In an unusual display of force, dozens of riot police in helmets and carrying plastic shields stormed the municipal building in the town of Espinar in the mountainous southern region of Cusco to pull Mayor Oscar Mollohuanca from his office.
Politicians, some from within Humala’s own party, said the government’s authoritarian tactics had scuttled mediation efforts in a poor town where residents complain of being left behind by the country’s decade-long boom.
“The detention of the mayor is a huge worry because it has ruined the dialogue process,” congresswoman Veronika Mendoza, a legislator from Humala’s Gana Peru party, said on Canal N television.
Humala, a former military officer, took office in July urging mediation to calm hundreds of disputes nationwide over the spoils of natural resources. But critics say he has become impatient with intransigent protesters and too willing to rely on a firm hand to maintain order.
Widespread conflicts over mineral resources threaten to delay billions of dollars in investments in a sector that drives 60 percent of exports in Peru’s fast-growing economy. On Thursday, people are planning a rally in Cajamarca against a $4.8 billion (3.1 billion pounds) gold mine planned by U.S.-based Newmont - a day after thousands marched in favour of the mine.
Protests on Monday in Espinar turned violent, killing two people and injuring at least 50. The government then invoked emergency rules that suspend freedom of assembly in a bid to end the protests.
At least 10 people have died in disputes over natural resources since Humala took office in July. At least 174 people died in similar protests during the government of his predecessor, Alan Garcia.
Protesters in Espinar say Xstrata’s Tintaya copper mine causes pollution and want the company to boost financial donations it makes to the local government of Espinar to 30 percent of pre-tax profits.
The company has rejected those demands, saying it already gives 3 percent of pre-tax profits to the municipality and that those donations would increase by two-thirds once its $1.5 billion expansion to the Tintaya mine, called Antapaccay, opens in August.
Xstrata is also working on its $4.2 billion Las Bambas project in southern Peru. It would produce an average of 400,000 tonnes of copper concentrate plus gold, silver and molybdenum by-products. The company’s website says it should open by the end of 2014.
Prime Minister Oscar Valdes, also a former military officer, said the environmental concerns over Tintaya were trumped up and that Espinar’s mayor had walked away from earlier negotiation efforts.
The government’s tough line has annoyed residents and police have struggled to clear the streets in Espinar. He denied the government was being confrontational.

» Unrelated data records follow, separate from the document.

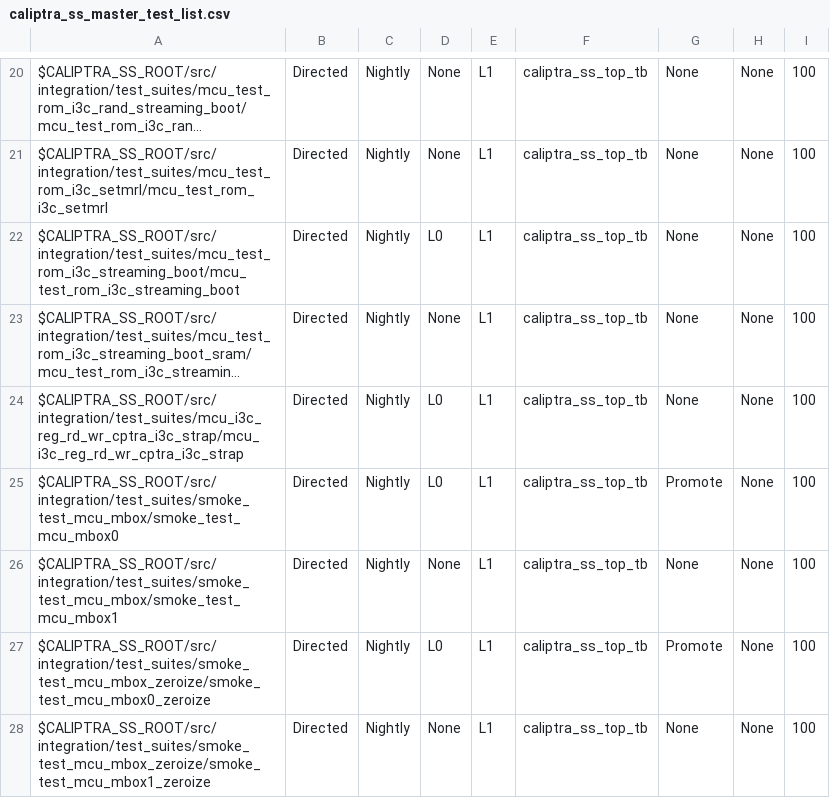
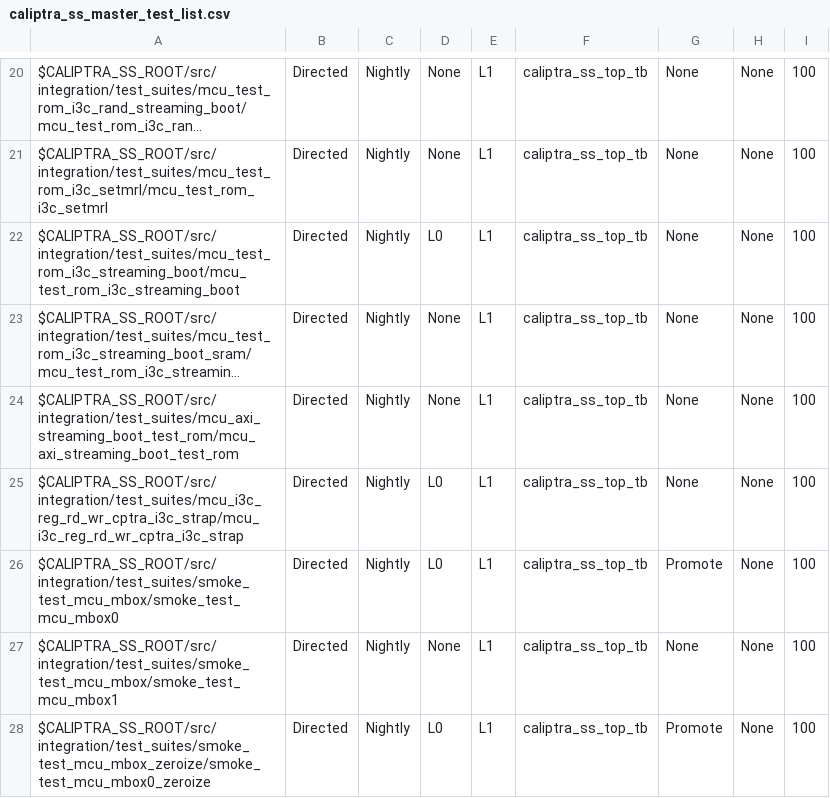
Before and after one commit to dharamvir-nxp/caliptra-ss, a CSV file: src/integration/stimulus/testsuites/caliptra_ss_master_test_list.csv, drawn as a sheet; only a part is shown, gaps mark what is left out; the shorter side is filled out with more unchanged rows; long unchanged cells end in …; the diff names each change by its address in the sheet, - before the commit and + after, or states it on an @@ line.

Commit message:
[Doc] Fixed #643 & Added AXI Streaming boot test (#735)
* Fixed #643

* Updated regression to include axi streaming boot test

* MICROSOFT AUTOMATED PIPELINE: Stamp 'pateln_gh_issue_fix' with updated timestamp and hash after successful run

* Updated test to timeout.

* Updated to report errors

* MICROSOFT AUTOMATED PIPELINE: Stamp 'pateln_gh_issue_fix' with updated timestamp and hash after successful run

```diff
--- a/src/integration/stimulus/testsuites/caliptra_ss_master_test_list.csv
+++ b/src/integration/stimulus/testsuites/caliptra_ss_master_test_list.csv
+row 24: $CALIPTRA_SS_ROOT/src/integration/test_suites/mcu_axi_streaming_boot_test_rom/mcu_axi_streaming_boot_test_rom | Directed | Nightly | None | L1 | caliptra_ss_top_tb | None | None | 100
```
Also changed, not shown: 6 other files.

“Order must be re-established,” Valdes said. “The Humala government is always willing to dialogue.”
He blamed far-left ideologues for fomenting the protests.
“One thing is to dialogue. Another thing is to permit vandalism,” Valdes said.
Jorge Acurio, the president of the region of Cusco, said that there was no chance to negotiate a settlement so long as the mayor was being held.
“I demand the mayor be freed. How can we hold a dialogue without him? Who are we going to talk to? I was supposed to be the host of the mediation process.”
Cusco is a traditional stronghold of Humala, and protesters there have accused him of abandoning his leftist roots and cozying up to foreign investors.
Members of Humala’s Cabinet said they were unwilling to travel to Espinar to hold negotiations without more assurances that it was secure.
“The people in Espinar are peaceful. Espinar is tranquil,” Mollohuanca said on Wednesday before he was detained.
Editing by Cynthia Osterman